WHAT IS NEEDED:
Reprint every line of the data, keeping each character intact.

TASK INPUTS START

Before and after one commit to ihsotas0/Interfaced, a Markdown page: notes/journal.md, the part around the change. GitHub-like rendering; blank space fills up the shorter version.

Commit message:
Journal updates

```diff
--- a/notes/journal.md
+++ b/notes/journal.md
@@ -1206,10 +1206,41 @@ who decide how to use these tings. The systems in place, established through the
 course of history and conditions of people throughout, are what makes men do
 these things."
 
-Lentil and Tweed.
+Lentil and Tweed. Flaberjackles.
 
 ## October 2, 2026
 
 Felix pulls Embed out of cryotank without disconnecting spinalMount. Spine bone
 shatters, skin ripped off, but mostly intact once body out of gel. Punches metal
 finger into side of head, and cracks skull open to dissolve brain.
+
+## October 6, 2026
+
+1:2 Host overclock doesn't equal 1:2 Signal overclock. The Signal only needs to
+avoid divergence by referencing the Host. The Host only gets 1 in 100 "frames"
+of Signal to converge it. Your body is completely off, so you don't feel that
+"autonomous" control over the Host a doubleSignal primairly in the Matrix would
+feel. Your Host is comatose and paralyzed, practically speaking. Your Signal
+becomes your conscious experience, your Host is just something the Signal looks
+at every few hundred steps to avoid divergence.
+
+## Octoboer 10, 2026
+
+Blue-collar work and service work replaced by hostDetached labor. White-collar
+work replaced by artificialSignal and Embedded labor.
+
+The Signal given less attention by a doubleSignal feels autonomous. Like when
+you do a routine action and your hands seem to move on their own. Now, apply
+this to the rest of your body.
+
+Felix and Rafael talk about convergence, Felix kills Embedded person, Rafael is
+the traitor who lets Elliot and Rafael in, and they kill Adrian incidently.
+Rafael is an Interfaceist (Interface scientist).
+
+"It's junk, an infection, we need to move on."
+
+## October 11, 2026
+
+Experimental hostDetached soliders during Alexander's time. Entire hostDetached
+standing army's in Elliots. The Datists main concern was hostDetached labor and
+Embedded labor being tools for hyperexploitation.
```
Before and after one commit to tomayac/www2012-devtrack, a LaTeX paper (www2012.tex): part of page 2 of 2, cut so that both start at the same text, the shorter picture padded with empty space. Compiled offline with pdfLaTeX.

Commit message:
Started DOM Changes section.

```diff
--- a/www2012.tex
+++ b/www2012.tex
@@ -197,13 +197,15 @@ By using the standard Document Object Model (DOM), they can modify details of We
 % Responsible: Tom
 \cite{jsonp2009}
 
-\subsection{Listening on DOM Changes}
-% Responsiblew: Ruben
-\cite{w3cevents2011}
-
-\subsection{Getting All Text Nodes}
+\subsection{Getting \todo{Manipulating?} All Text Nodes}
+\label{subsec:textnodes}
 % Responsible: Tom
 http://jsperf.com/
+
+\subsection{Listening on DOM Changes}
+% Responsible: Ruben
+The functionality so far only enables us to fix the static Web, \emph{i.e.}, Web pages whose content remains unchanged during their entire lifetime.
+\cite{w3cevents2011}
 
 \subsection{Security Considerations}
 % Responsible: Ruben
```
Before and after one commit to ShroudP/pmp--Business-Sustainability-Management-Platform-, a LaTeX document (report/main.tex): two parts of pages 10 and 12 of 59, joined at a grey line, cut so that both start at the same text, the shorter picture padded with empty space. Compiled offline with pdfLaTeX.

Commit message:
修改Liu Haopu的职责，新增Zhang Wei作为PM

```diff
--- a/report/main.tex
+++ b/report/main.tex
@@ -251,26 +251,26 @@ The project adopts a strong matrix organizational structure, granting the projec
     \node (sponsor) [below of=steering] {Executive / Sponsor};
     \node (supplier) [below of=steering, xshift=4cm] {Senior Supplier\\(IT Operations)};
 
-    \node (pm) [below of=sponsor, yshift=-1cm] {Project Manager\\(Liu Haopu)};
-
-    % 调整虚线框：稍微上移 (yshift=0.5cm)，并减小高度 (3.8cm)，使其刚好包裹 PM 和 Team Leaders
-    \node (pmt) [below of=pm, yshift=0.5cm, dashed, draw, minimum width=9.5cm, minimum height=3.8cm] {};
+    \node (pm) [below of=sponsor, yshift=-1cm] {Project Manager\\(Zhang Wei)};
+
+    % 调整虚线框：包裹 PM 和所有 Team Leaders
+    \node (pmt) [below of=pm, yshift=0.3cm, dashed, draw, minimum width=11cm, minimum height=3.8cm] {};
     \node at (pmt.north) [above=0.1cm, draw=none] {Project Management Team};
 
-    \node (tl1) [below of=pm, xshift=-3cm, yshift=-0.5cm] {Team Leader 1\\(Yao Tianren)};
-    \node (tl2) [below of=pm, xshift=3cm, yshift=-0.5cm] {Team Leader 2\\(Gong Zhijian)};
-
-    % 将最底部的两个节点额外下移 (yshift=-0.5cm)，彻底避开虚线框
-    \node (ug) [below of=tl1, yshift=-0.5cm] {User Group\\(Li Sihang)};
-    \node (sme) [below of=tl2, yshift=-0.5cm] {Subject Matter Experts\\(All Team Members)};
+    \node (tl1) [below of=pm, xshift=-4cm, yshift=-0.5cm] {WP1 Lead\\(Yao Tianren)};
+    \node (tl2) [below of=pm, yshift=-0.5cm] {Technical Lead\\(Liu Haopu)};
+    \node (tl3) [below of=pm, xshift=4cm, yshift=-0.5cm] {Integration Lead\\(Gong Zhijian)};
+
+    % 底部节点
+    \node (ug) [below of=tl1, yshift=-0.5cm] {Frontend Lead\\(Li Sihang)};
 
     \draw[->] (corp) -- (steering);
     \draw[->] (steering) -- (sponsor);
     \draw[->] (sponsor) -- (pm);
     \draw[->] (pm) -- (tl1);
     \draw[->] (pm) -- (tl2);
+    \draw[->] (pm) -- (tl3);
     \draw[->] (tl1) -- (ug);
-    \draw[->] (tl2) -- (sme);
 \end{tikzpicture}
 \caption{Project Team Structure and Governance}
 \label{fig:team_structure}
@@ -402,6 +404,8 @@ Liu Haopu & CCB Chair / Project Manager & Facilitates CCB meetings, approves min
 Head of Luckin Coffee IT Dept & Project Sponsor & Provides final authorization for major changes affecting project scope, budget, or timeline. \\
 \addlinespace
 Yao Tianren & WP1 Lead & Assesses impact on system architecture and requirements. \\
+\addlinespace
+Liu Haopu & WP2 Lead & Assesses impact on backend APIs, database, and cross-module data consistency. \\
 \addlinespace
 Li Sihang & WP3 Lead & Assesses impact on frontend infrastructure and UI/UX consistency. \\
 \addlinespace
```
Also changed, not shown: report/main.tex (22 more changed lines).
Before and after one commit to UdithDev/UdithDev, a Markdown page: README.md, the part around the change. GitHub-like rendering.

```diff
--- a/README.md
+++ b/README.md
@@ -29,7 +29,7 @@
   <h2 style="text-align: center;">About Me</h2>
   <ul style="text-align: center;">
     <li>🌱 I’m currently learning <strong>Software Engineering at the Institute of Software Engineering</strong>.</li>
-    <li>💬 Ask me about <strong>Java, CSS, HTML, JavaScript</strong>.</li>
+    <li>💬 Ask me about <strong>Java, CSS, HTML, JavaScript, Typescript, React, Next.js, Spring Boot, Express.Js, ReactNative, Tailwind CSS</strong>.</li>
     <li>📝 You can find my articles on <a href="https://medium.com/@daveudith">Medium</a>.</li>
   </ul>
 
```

TASK INPUTS END

ANSWER FOR THE TASK:
Before and after one commit to ihsotas0/Interfaced, a Markdown page: notes/journal.md, the part around the change. GitHub-like rendering; blank space fills up the shorter version.

Commit message:
Journal updates

```diff
--- a/notes/journal.md
+++ b/notes/journal.md
@@ -1206,10 +1206,41 @@ who decide how to use these tings. The systems in place, established through the
 course of history and conditions of people throughout, are what makes men do
 these things."
 
-Lentil and Tweed.
+Lentil and Tweed. Flaberjackles.
 
 ## October 2, 2026
 
 Felix pulls Embed out of cryotank without disconnecting spinalMount. Spine bone
 shatters, skin ripped off, but mostly intact once body out of gel. Punches metal
 finger into side of head, and cracks skull open to dissolve brain.
+
+## October 6, 2026
+
+1:2 Host overclock doesn't equal 1:2 Signal overclock. The Signal only needs to
+avoid divergence by referencing the Host. The Host only gets 1 in 100 "frames"
+of Signal to converge it. Your body is completely off, so you don't feel that
+"autonomous" control over the Host a doubleSignal primairly in the Matrix would
+feel. Your Host is comatose and paralyzed, practically speaking. Your Signal
+becomes your conscious experience, your Host is just something the Signal looks
+at every few hundred steps to avoid divergence.
+
+## Octoboer 10, 2026
+
+Blue-collar work and service work replaced by hostDetached labor. White-collar
+work replaced by artificialSignal and Embedded labor.
+
+The Signal given less attention by a doubleSignal feels autonomous. Like when
+you do a routine action and your hands seem to move on their own. Now, apply
+this to the rest of your body.
+
+Felix and Rafael talk about convergence, Felix kills Embedded person, Rafael is
+the traitor who lets Elliot and Rafael in, and they kill Adrian incidently.
+Rafael is an Interfaceist (Interface scientist).
+
+"It's junk, an infection, we need to move on."
+
+## October 11, 2026
+
+Experimental hostDetached soliders during Alexander's time. Entire hostDetached
+standing army's in Elliots. The Datists main concern was hostDetached labor and
+Embedded labor being tools for hyperexploitation.
```
Before and after one commit to tomayac/www2012-devtrack, a LaTeX paper (www2012.tex): part of page 2 of 2, cut so that both start at the same text, the shorter picture padded with empty space. Compiled offline with pdfLaTeX.

Commit message:
Started DOM Changes section.

```diff
--- a/www2012.tex
+++ b/www2012.tex
@@ -197,13 +197,15 @@ By using the standard Document Object Model (DOM), they can modify details of We
 % Responsible: Tom
 \cite{jsonp2009}
 
-\subsection{Listening on DOM Changes}
-% Responsiblew: Ruben
-\cite{w3cevents2011}
-
-\subsection{Getting All Text Nodes}
+\subsection{Getting \todo{Manipulating?} All Text Nodes}
+\label{subsec:textnodes}
 % Responsible: Tom
 http://jsperf.com/
+
+\subsection{Listening on DOM Changes}
+% Responsible: Ruben
+The functionality so far only enables us to fix the static Web, \emph{i.e.}, Web pages whose content remains unchanged during their entire lifetime.
+\cite{w3cevents2011}
 
 \subsection{Security Considerations}
 % Responsible: Ruben
```
Before and after one commit to ShroudP/pmp--Business-Sustainability-Management-Platform-, a LaTeX document (report/main.tex): two parts of pages 10 and 12 of 59, joined at a grey line, cut so that both start at the same text, the shorter picture padded with empty space. Compiled offline with pdfLaTeX.

Commit message:
修改Liu Haopu的职责，新增Zhang Wei作为PM

```diff
--- a/report/main.tex
+++ b/report/main.tex
@@ -251,26 +251,26 @@ The project adopts a strong matrix organizational structure, granting the projec
     \node (sponsor) [below of=steering] {Executive / Sponsor};
     \node (supplier) [below of=steering, xshift=4cm] {Senior Supplier\\(IT Operations)};
 
-    \node (pm) [below of=sponsor, yshift=-1cm] {Project Manager\\(Liu Haopu)};
-
-    % 调整虚线框：稍微上移 (yshift=0.5cm)，并减小高度 (3.8cm)，使其刚好包裹 PM 和 Team Leaders
-    \node (pmt) [below of=pm, yshift=0.5cm, dashed, draw, minimum width=9.5cm, minimum height=3.8cm] {};
+    \node (pm) [below of=sponsor, yshift=-1cm] {Project Manager\\(Zhang Wei)};
+
+    % 调整虚线框：包裹 PM 和所有 Team Leaders
+    \node (pmt) [below of=pm, yshift=0.3cm, dashed, draw, minimum width=11cm, minimum height=3.8cm] {};
     \node at (pmt.north) [above=0.1cm, draw=none] {Project Management Team};
 
-    \node (tl1) [below of=pm, xshift=-3cm, yshift=-0.5cm] {Team Leader 1\\(Yao Tianren)};
-    \node (tl2) [below of=pm, xshift=3cm, yshift=-0.5cm] {Team Leader 2\\(Gong Zhijian)};
-
-    % 将最底部的两个节点额外下移 (yshift=-0.5cm)，彻底避开虚线框
-    \node (ug) [below of=tl1, yshift=-0.5cm] {User Group\\(Li Sihang)};
-    \node (sme) [below of=tl2, yshift=-0.5cm] {Subject Matter Experts\\(All Team Members)};
+    \node (tl1) [below of=pm, xshift=-4cm, yshift=-0.5cm] {WP1 Lead\\(Yao Tianren)};
+    \node (tl2) [below of=pm, yshift=-0.5cm] {Technical Lead\\(Liu Haopu)};
+    \node (tl3) [below of=pm, xshift=4cm, yshift=-0.5cm] {Integration Lead\\(Gong Zhijian)};
+
+    % 底部节点
+    \node (ug) [below of=tl1, yshift=-0.5cm] {Frontend Lead\\(Li Sihang)};
 
     \draw[->] (corp) -- (steering);
     \draw[->] (steering) -- (sponsor);
     \draw[->] (sponsor) -- (pm);
     \draw[->] (pm) -- (tl1);
     \draw[->] (pm) -- (tl2);
+    \draw[->] (pm) -- (tl3);
     \draw[->] (tl1) -- (ug);
-    \draw[->] (tl2) -- (sme);
 \end{tikzpicture}
 \caption{Project Team Structure and Governance}
 \label{fig:team_structure}
@@ -402,6 +404,8 @@ Liu Haopu & CCB Chair / Project Manager & Facilitates CCB meetings, approves min
 Head of Luckin Coffee IT Dept & Project Sponsor & Provides final authorization for major changes affecting project scope, budget, or timeline. \\
 \addlinespace
 Yao Tianren & WP1 Lead & Assesses impact on system architecture and requirements. \\
+\addlinespace
+Liu Haopu & WP2 Lead & Assesses impact on backend APIs, database, and cross-module data consistency. \\
 \addlinespace
 Li Sihang & WP3 Lead & Assesses impact on frontend infrastructure and UI/UX consistency. \\
 \addlinespace
```
Also changed, not shown: report/main.tex (22 more changed lines).
Before and after one commit to UdithDev/UdithDev, a Markdown page: README.md, the part around the change. GitHub-like rendering.

```diff
--- a/README.md
+++ b/README.md
@@ -29,7 +29,7 @@
   <h2 style="text-align: center;">About Me</h2>
   <ul style="text-align: center;">
     <li>🌱 I’m currently learning <strong>Software Engineering at the Institute of Software Engineering</strong>.</li>
-    <li>💬 Ask me about <strong>Java, CSS, HTML, JavaScript</strong>.</li>
+    <li>💬 Ask me about <strong>Java, CSS, HTML, JavaScript, Typescript, React, Next.js, Spring Boot, Express.Js, ReactNative, Tailwind CSS</strong>.</li>
     <li>📝 You can find my articles on <a href="https://medium.com/@daveudith">Medium</a>.</li>
   </ul>
 
```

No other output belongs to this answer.